Edit difference data
════
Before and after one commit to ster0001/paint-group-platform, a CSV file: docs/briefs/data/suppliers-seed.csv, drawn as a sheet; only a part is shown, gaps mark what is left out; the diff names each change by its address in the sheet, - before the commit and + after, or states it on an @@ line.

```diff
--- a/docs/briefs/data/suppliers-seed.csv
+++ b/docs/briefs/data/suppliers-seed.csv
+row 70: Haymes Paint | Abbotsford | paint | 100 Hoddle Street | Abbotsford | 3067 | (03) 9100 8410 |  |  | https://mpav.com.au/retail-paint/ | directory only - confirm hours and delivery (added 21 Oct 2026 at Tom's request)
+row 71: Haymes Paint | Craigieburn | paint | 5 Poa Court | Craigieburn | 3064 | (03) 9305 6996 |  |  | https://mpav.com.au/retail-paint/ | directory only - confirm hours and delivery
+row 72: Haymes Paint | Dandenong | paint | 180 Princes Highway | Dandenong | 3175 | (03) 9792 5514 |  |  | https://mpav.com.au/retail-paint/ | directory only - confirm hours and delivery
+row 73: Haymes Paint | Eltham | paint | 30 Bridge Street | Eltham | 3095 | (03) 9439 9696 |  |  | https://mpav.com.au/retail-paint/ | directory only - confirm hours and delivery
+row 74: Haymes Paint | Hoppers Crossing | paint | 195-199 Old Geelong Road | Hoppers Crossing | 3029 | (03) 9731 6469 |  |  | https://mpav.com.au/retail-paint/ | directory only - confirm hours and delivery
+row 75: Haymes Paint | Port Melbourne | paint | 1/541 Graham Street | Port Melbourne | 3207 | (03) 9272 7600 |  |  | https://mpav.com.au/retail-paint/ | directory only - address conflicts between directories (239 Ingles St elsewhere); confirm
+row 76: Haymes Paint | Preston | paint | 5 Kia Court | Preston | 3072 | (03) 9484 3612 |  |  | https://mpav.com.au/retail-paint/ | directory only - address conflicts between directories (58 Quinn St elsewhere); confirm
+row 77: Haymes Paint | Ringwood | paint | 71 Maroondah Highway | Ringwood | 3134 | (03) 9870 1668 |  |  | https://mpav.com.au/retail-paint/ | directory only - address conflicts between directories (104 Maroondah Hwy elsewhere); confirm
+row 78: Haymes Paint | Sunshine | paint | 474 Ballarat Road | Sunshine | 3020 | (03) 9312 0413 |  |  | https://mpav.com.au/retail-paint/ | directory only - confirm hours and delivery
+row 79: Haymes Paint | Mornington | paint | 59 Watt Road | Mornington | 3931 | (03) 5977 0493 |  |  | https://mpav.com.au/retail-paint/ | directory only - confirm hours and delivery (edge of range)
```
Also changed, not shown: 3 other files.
════
**WHAT YOU ARE ASKED TO DO:**
Nothing may be left out. Retype all the entries exactly.

**EXERCISE SOLUTION:**
Before and after one commit to ster0001/paint-group-platform, a CSV file: docs/briefs/data/suppliers-seed.csv, drawn as a sheet; only a part is shown, gaps mark what is left out; the diff names each change by its address in the sheet, - before the commit and + after, or states it on an @@ line.

```diff
--- a/docs/briefs/data/suppliers-seed.csv
+++ b/docs/briefs/data/suppliers-seed.csv
+row 70: Haymes Paint | Abbotsford | paint | 100 Hoddle Street | Abbotsford | 3067 | (03) 9100 8410 |  |  | https://mpav.com.au/retail-paint/ | directory only - confirm hours and delivery (added 21 Oct 2026 at Tom's request)
+row 71: Haymes Paint | Craigieburn | paint | 5 Poa Court | Craigieburn | 3064 | (03) 9305 6996 |  |  | https://mpav.com.au/retail-paint/ | directory only - confirm hours and delivery
+row 72: Haymes Paint | Dandenong | paint | 180 Princes Highway | Dandenong | 3175 | (03) 9792 5514 |  |  | https://mpav.com.au/retail-paint/ | directory only - confirm hours and delivery
+row 73: Haymes Paint | Eltham | paint | 30 Bridge Street | Eltham | 3095 | (03) 9439 9696 |  |  | https://mpav.com.au/retail-paint/ | directory only - confirm hours and delivery
+row 74: Haymes Paint | Hoppers Crossing | paint | 195-199 Old Geelong Road | Hoppers Crossing | 3029 | (03) 9731 6469 |  |  | https://mpav.com.au/retail-paint/ | directory only - confirm hours and delivery
+row 75: Haymes Paint | Port Melbourne | paint | 1/541 Graham Street | Port Melbourne | 3207 | (03) 9272 7600 |  |  | https://mpav.com.au/retail-paint/ | directory only - address conflicts between directories (239 Ingles St elsewhere); confirm
+row 76: Haymes Paint | Preston | paint | 5 Kia Court | Preston | 3072 | (03) 9484 3612 |  |  | https://mpav.com.au/retail-paint/ | directory only - address conflicts between directories (58 Quinn St elsewhere); confirm
+row 77: Haymes Paint | Ringwood | paint | 71 Maroondah Highway | Ringwood | 3134 | (03) 9870 1668 |  |  | https://mpav.com.au/retail-paint/ | directory only - address conflicts between directories (104 Maroondah Hwy elsewhere); confirm
+row 78: Haymes Paint | Sunshine | paint | 474 Ballarat Road | Sunshine | 3020 | (03) 9312 0413 |  |  | https://mpav.com.au/retail-paint/ | directory only - confirm hours and delivery
+row 79: Haymes Paint | Mornington | paint | 59 Watt Road | Mornington | 3931 | (03) 5977 0493 |  |  | https://mpav.com.au/retail-paint/ | directory only - confirm hours and delivery (edge of range)
```
Also changed, not shown: 3 other files.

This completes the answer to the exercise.